Roux-en-Y Gastric Bypass Best for Most Type 2 Diabetes Patients
And with regard to the different types of bariatric procedures available, the experts give these verdicts.
For Roux-en-Y gastric bypass (RYGB), they say, “among the four accepted operations for metabolic surgery, it appears to have a more favorable risk/benefit profile in most patients with type 2 diabetes.”
For vertical-sleeve gastrectomy, they note that “longer-term studies” are needed, but current data suggest it is an effective procedure that results in excellent weight loss and major improvement of type 2 diabetes, at least in the short to medium term (1–3 years) in which outcomes have been measured in randomized controlled trials. “It could be a valuable operation to treat diabetes, especially in patients where concerns exist about the risk of operations that involve bowel diversion .”
Laparoscopic adjustable gastric banding (LAGB) is “effective in improving glycemia” in patients with obesity and type 2 diabetes, but the procedure “is associated with greater risk for reoperation/revision compared with RYGB, due to failure or band-related complications (eg, slippage, erosion, etc).”

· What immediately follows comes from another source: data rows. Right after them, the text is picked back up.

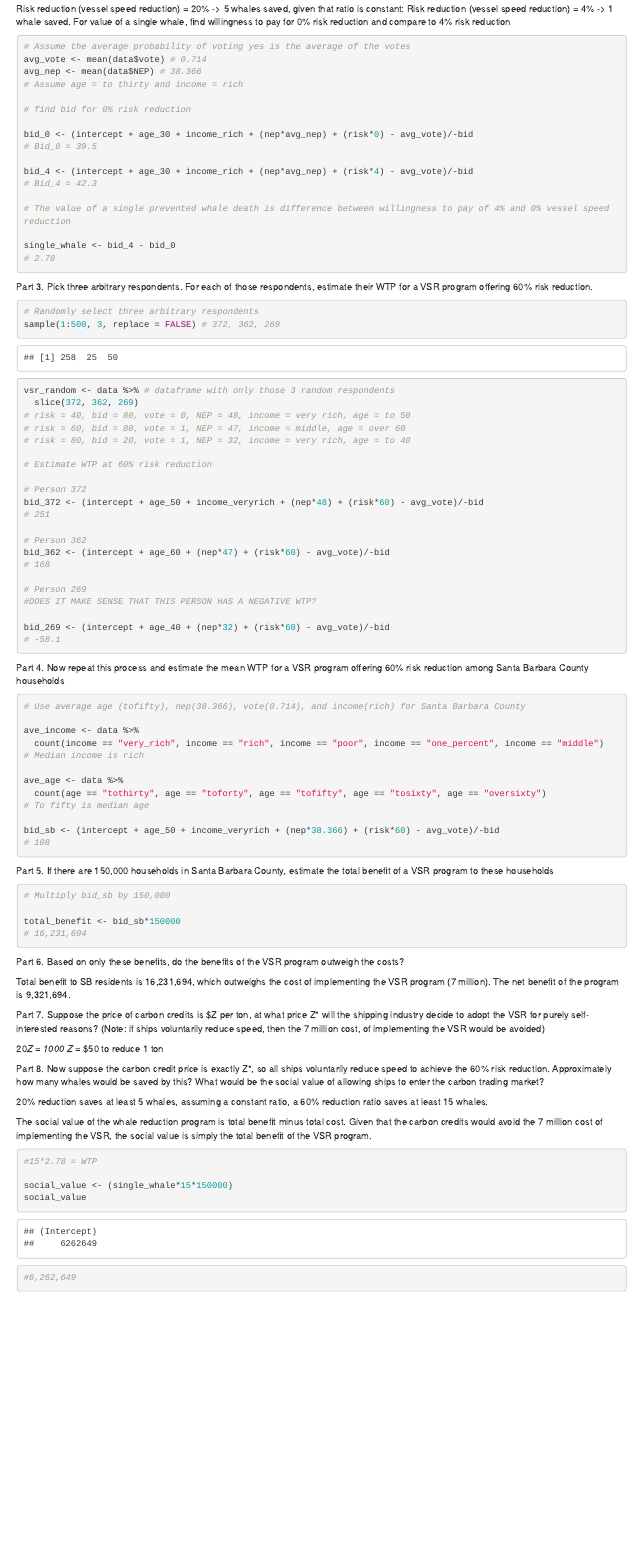
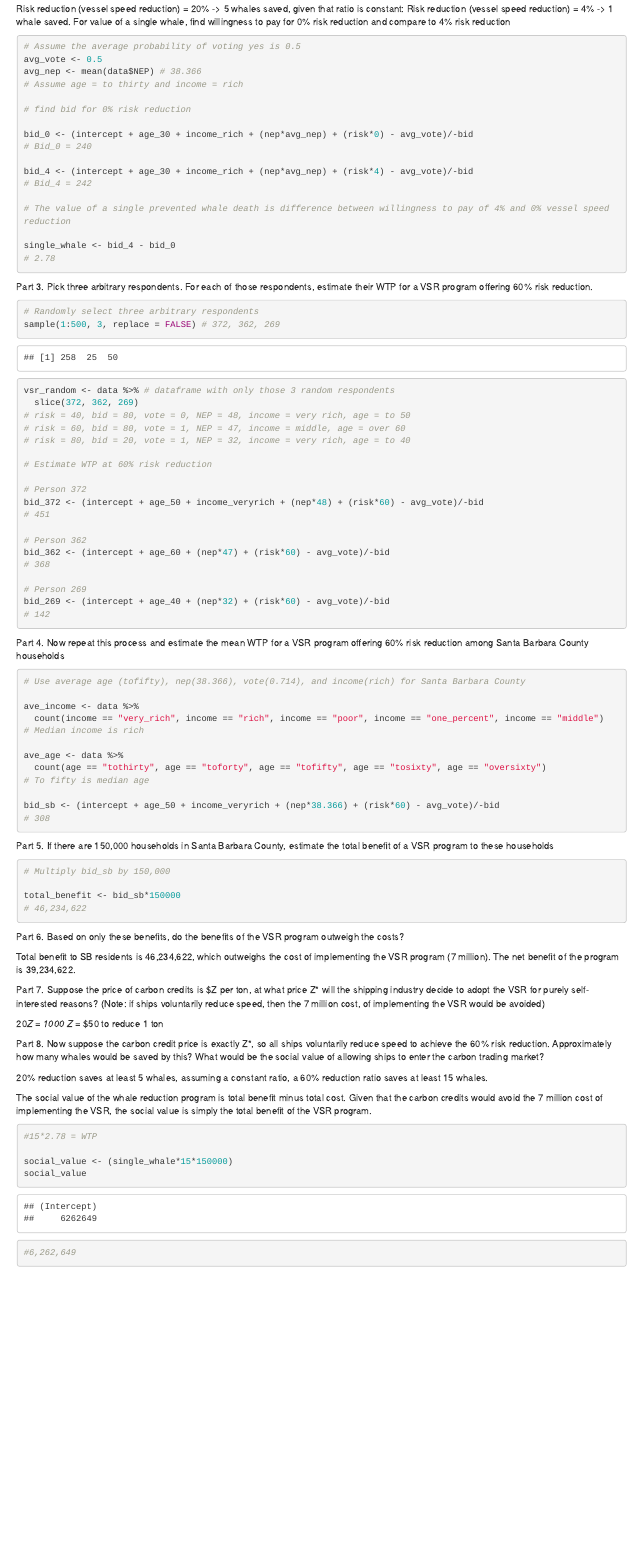
Before and after one commit to camilabobroff/ESM-204-HW-3, an R Markdown document (ESM204_HW3.Rmd): the page in a window 1100 px wide, from 1130 px down. Rendered offline with R 4.5, knitr and Pandoc, with nearby package versions; code that draws random numbers runs with fixed seeds of ours.

Commit message:
Changed mean vote to median vote

````diff
--- a/ESM204_HW3.Rmd
+++ b/ESM204_HW3.Rmd
@@ -62,18 +62,18 @@ Part 2. Based on the regression, what can you say about the value of a single pr
 Risk reduction (vessel speed reduction) = 20% -> 5 whales saved, given that ratio is constant:
 Risk reduction (vessel speed reduction) = 4% -> 1 whale saved. For value of a single whale, find willingness to pay for 0% risk reduction and compare to 4% risk reduction
 ```{r}
-# Assume the average probability of voting yes is the average of the votes
-avg_vote <- mean(data$vote) # 0.714
+# Assume the average probability of voting yes is 0.5
+avg_vote <- 0.5
 avg_nep <- mean(data$NEP) # 38.366
 # Assume age = to thirty and income = rich
 
 # find bid for 0% risk reduction
 
 bid_0 <- (intercept + age_30 + income_rich + (nep*avg_nep) + (risk*0) - avg_vote)/-bid
-# Bid_0 = 39.5
+# Bid_0 = 240
 
 bid_4 <- (intercept + age_30 + income_rich + (nep*avg_nep) + (risk*4) - avg_vote)/-bid
-# Bid_4 = 42.3
+# Bid_4 = 242
 
 # The value of a single prevented whale death is difference between willingness to pay of 4% and 0% vessel speed reduction
 
@@ -98,17 +98,15 @@ vsr_random <- data %>% # dataframe with only those 3 random respondents
 
 # Person 372
 bid_372 <- (intercept + age_50 + income_veryrich + (nep*48) + (risk*60) - avg_vote)/-bid
-# 251
+# 451
 
 # Person 362
 bid_362 <- (intercept + age_60 + (nep*47) + (risk*60) - avg_vote)/-bid
-# 168
+# 368
 
 # Person 269
-#DOES IT MAKE SENSE THAT THIS PERSON HAS A NEGATIVE WTP?
-
 bid_269 <- (intercept + age_40 + (nep*32) + (risk*60) - avg_vote)/-bid
-# -58.1
+# 142
 ```
 
 Part 4. Now repeat this process and estimate the mean WTP for a VSR program offering 60% risk reduction among Santa Barbara County households
@@ -125,7 +123,7 @@ ave_age <- data %>%
 # To fifty is median age
 
 bid_sb <- (intercept + age_50 + income_veryrich + (nep*38.366) + (risk*60) - avg_vote)/-bid
-# 108
+# 308
 
 ```
 
@@ -135,13 +133,13 @@ Part 5. If there are 150,000 households in Santa Barbara County, estimate the to
 # Multiply bid_sb by 150,000
 
 total_benefit <- bid_sb*150000
-# 16,231,694
+# 46,234,622
 
 ```
 
 Part 6. Based on only these benefits, do the benefits of the VSR program outweigh the costs?
 
-Total benefit to SB residents is 16,231,694, which outweighs the cost of implementing the VSR program (7 million). The net benefit of the program is 9,321,694.
+Total benefit to SB residents is 46,234,622, which outweighs the cost of implementing the VSR program (7 million). The net benefit of the program is 39,234,622.
 
 Part 7. Suppose the price of carbon credits is $Z per ton, at what price Z* will the shipping industry decide to adopt the VSR for purely self-interested reasons? (Note: if ships voluntarily reduce speed, then the 7 million cost, of implementing the VSR would be avoided)
 
````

And finally, “although clinical evidence suggests biliopancreatic diversion may be the most effective procedure in terms of glycemic control and weight loss, the operation is associated with significant risk of nutritional deficiencies, making its risk/benefit profile less favorable than that of the other bariatric procedures for most patients.” This procedure “should be considered only in patients with extreme levels of obesity (eg, BMI >60 kg/m2),” it concludes.
The DSS-II and 3rd World Congress on Interventional Therapies for Type 2 Diabetes 2015 were supported by the International Diabetes Surgery Task Force (a nonprofit organization), King’s College London, King’s College Hospital, Johnson & Johnson, Medtronic, Novo Nordisk, Fractyl, DIAMOND MetaCure, Gore, MedImmune, and NGM Biopharmaceuticals. None of the DSS-II codirectors, members of the organizing committee, or voting delegates received payment for their efforts. No other relevant financial relationships pertaining to this article were reported.
Diabetes Care. 2016;39:861-877. Article